• Exercise details: For the string "README", find every matching line in the records and copy it.

[Version difference data]
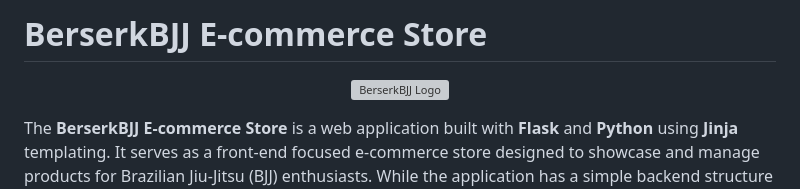
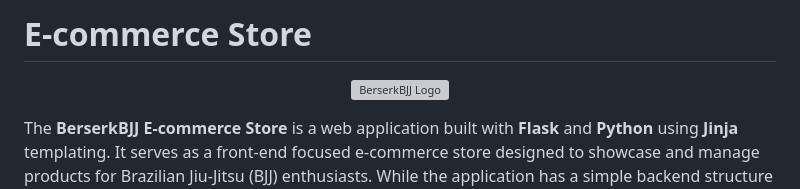
Before and after one commit to jay-horvat/bjj-ecommerce-store, a Markdown page: README.md, the part around one of its changes. Drawn GitHub-style; grey boxes are pictures that could not be loaded.

```diff
--- a/README.md
+++ b/README.md
@@ -1,3 +1,3 @@
-# BerserkBJJ E-commerce Store
+# E-commerce Store
 
 <p align="center">
```
Also changed, not shown: other parts of README.md (+1 -1 lines).
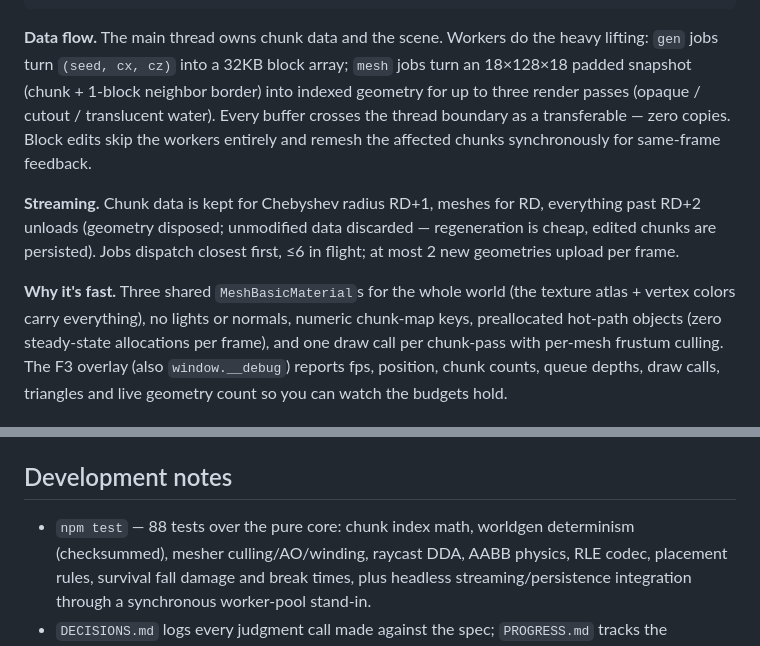
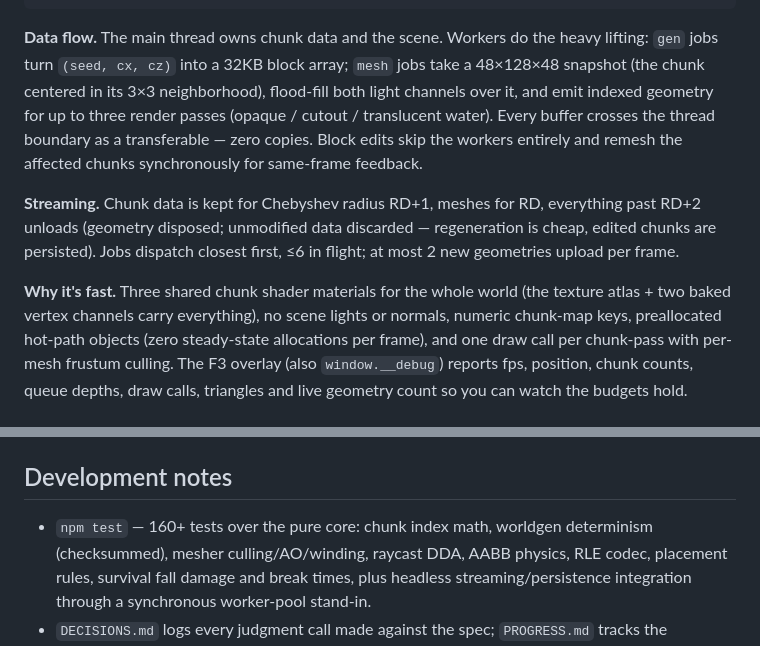
Before and after one commit to LeoMirren/Work-History, a Markdown page: README.md, 2 parts joined by grey strips. GitHub-like rendering.

Commit message:
Docs: README reflects the lighting/shader pipeline and current test count
https://claude.ai/code/session_01GJKDWJSnsTAdwx8Hpgaaxo

```diff
--- a/README.md
+++ b/README.md
@@ -92,9 +92,10 @@ tests/                    vitest — all pure modules, no DOM/WebGL needed
 
 **Data flow.** The main thread owns chunk data and the scene. Workers do the
 heavy lifting: `gen` jobs turn `(seed, cx, cz)` into a 32KB block array;
-`mesh` jobs turn an 18×128×18 padded snapshot (chunk + 1-block neighbor
-border) into indexed geometry for up to three render passes (opaque / cutout
-/ translucent water). Every buffer crosses the thread boundary as a
+`mesh` jobs take a 48×128×48 snapshot (the chunk centered in its 3×3
+neighborhood), flood-fill both light channels over it, and emit indexed
+geometry for up to three render passes (opaque / cutout / translucent
+water). Every buffer crosses the thread boundary as a
 transferable — zero copies. Block edits skip the workers entirely and remesh
 the affected chunks synchronously for same-frame feedback.
 
@@ -103,8 +104,9 @@ everything past RD+2 unloads (geometry disposed; unmodified data discarded —
 regeneration is cheap, edited chunks are persisted). Jobs dispatch closest
 first, ≤6 in flight; at most 2 new geometries upload per frame.
 
-**Why it's fast.** Three shared `MeshBasicMaterial`s for the whole world (the
-texture atlas + vertex colors carry everything), no lights or normals,
+**Why it's fast.** Three shared chunk shader materials for the whole world
+(the texture atlas + two baked vertex channels carry everything), no scene
+lights or normals,
 numeric chunk-map keys, preallocated hot-path objects (zero steady-state
 allocations per frame), and one draw call per chunk-pass with per-mesh
 frustum culling. The F3 overlay (also `window.__debug`) reports fps,
@@ -132,7 +134,7 @@ on `beforeunload`, and via the pause menu's Save.
 
 ## Development notes
 
-- `npm test` — 88 tests over the pure core: chunk index math, worldgen
+- `npm test` — 160+ tests over the pure core: chunk index math, worldgen
   determinism (checksummed), mesher culling/AO/winding, raycast DDA, AABB
   physics, RLE codec, placement rules, survival fall damage and break times,
   plus headless streaming/persistence integration through a synchronous
```
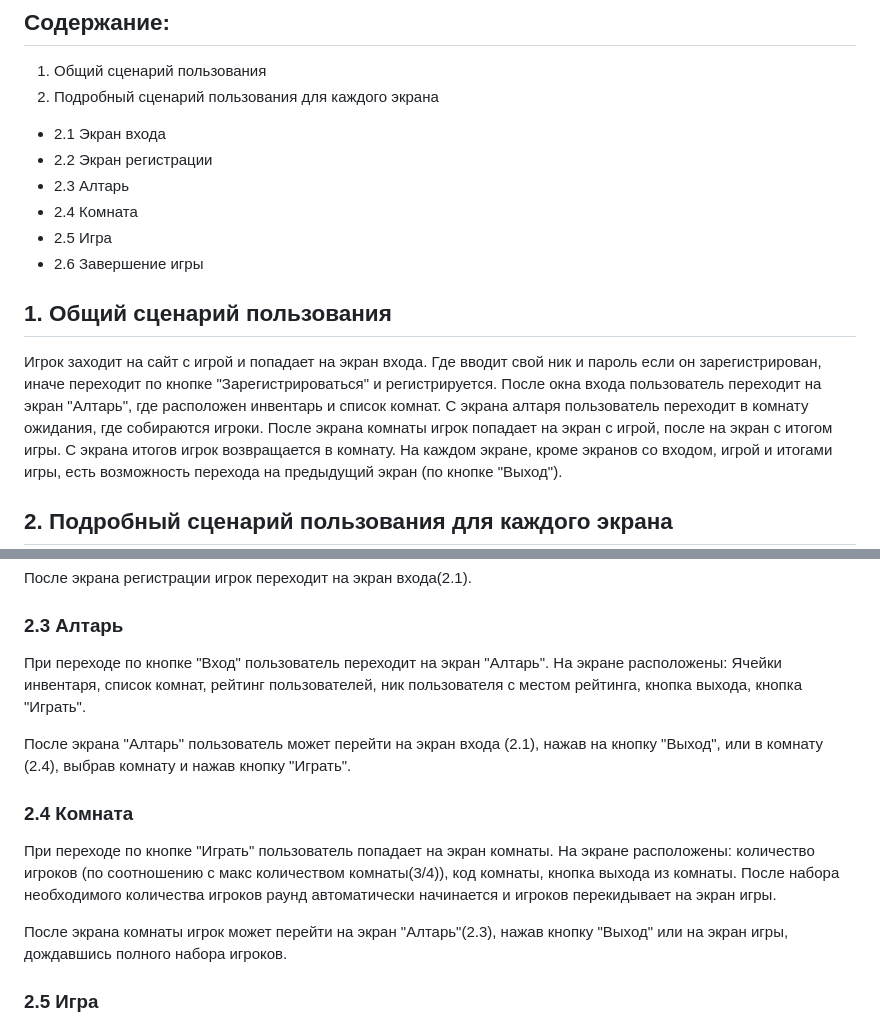
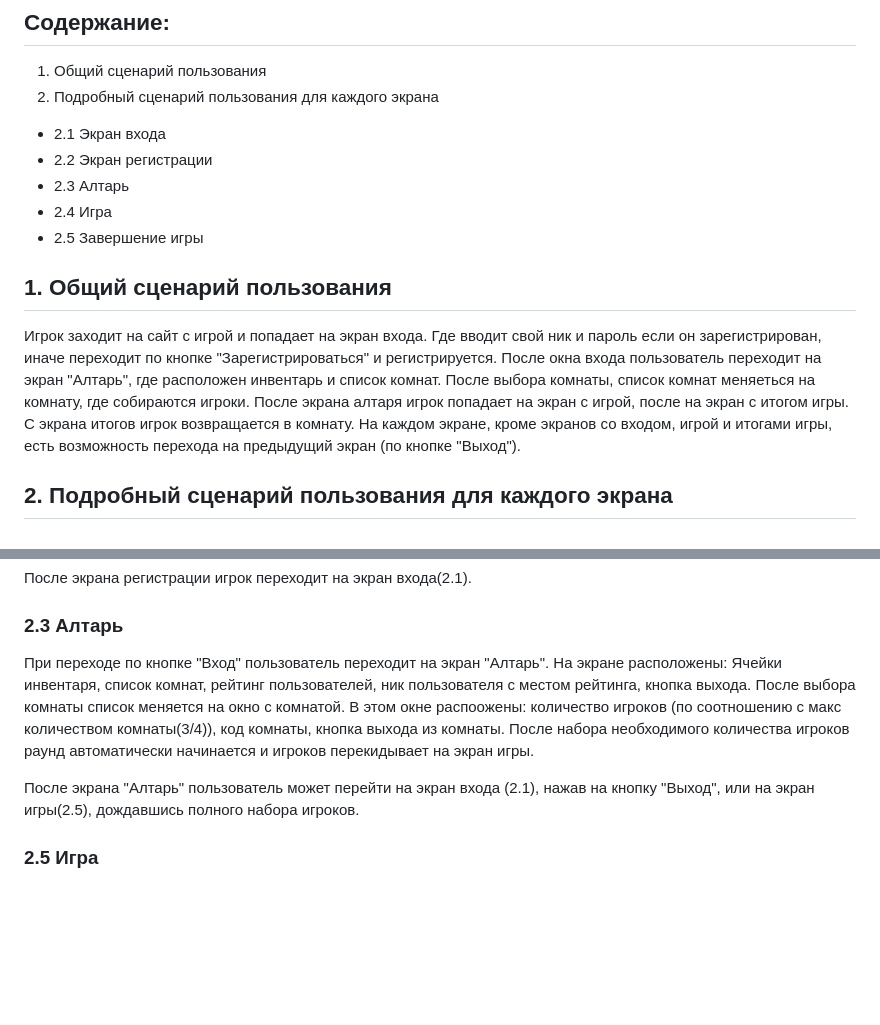
Before and after one commit to mSulfide/porhorror, a Markdown page: md/ScreenDescription.md, 2 parts joined by grey strips. Drawn GitHub-style; blank space fills up the shorter version.

Commit message:
ScreenD3

```diff
--- a/md/ScreenDescription.md
+++ b/md/ScreenDescription.md
@@ -4,14 +4,13 @@
 * 2.1 Экран входа
 * 2.2 Экран регистрации
 * 2.3 Алтарь
-* 2.4 Комната
-* 2.5 Игра
-* 2.6 Завершение игры
+* 2.4 Игра
+* 2.5 Завершение игры
 
 ## 1. Общий сценарий пользования
 Игрок заходит на сайт с игрой и попадает на экран входа. Где вводит свой ник и пароль если он зарегистрирован,
 иначе переходит по кнопке "Зарегистрироваться" и регистрируется. После окна входа пользователь переходит на экран "Алтарь",
-где расположен инвентарь и список комнат. С экрана алтаря пользователь переходит в комнату ожидания, где собираются игроки. После экрана комнаты игрок попадает на экран
+где расположен инвентарь и список комнат. После выбора комнаты, список комнат меняеться на комнату, где собираются игроки. После экрана алтаря игрок попадает на экран
 с игрой, после на экран с итогом игры. С экрана итогов игрок возвращается в комнату. На каждом экране, кроме экранов со входом, игрой и итогами игры, есть возможность перехода на предыдущий экран (по кнопке "Выход").
 
 
@@ -26,13 +25,10 @@
 После экрана регистрации игрок переходит на экран входа(2.1).
 
 ### 2.3 Алтарь
-При переходе по кнопке "Вход" пользователь переходит на экран "Алтарь". На экране расположены: Ячейки инвентаря, список комнат, рейтинг пользователей, ник пользователя с местом рейтинга, кнопка выхода, кнопка "Играть".
+При переходе по кнопке "Вход" пользователь переходит на экран "Алтарь". На экране расположены: Ячейки инвентаря, список комнат, рейтинг пользователей, ник пользователя с местом рейтинга, кнопка выхода. После выбора комнаты список меняется на окно с комнатой. В этом окне распоожены: количество игроков (по соотношению с макс количеством комнаты(3/4)), код комнаты, кнопка выхода из комнаты. После набора необходимого количества игроков раунд автоматически начинается и игроков перекидывает на экран игры.
 
-После экрана "Алтарь" пользователь может перейти на экран входа (2.1), нажав на кнопку "Выход", или в комнату (2.4), выбрав комнату и нажав кнопку "Играть".
-### 2.4 Комната
-При переходе по кнопке "Играть" пользователь попадает на экран комнаты. На экране расположены: количество игроков (по соотношению с макс количеством комнаты(3/4)), код комнаты, кнопка выхода из комнаты. После набора необходимого количества игроков раунд автоматически начинается и игроков перекидывает на экран игры.
+После экрана "Алтарь" пользователь может перейти на экран входа (2.1), нажав на кнопку "Выход", или на экран игры(2.5), дождавшись полного набора игроков.
 
-После экрана комнаты игрок может перейти на экран "Алтарь"(2.3), нажав кнопку "Выход" или на экран игры, дождавшись полного набора игроков.
 ### 2.5 Игра
 Когда игра начинается, игрок попадает на экран игры. На экране расположено: задачи которые должен выполнить игрок, шкала прогресса выполнения задач всех игроков, таймер, кнопки управления (если игрок использует телефон), карта.
 
```
Also changed, not shown: md/ConceptDoc.md (+1 -1 lines).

• Solved exercise:
Before and after one commit to jay-horvat/bjj-ecommerce-store, a Markdown page: README.md, the part around one of its changes. Drawn GitHub-style; grey boxes are pictures that could not be loaded.
--- a/README.md
+++ b/README.md
Also changed, not shown: other parts of README.md (+1 -1 lines).
Before and after one commit to LeoMirren/Work-History, a Markdown page: README.md, 2 parts joined by grey strips. GitHub-like rendering.
Docs: README reflects the lighting/shader pipeline and current test count
--- a/README.md
+++ b/README.md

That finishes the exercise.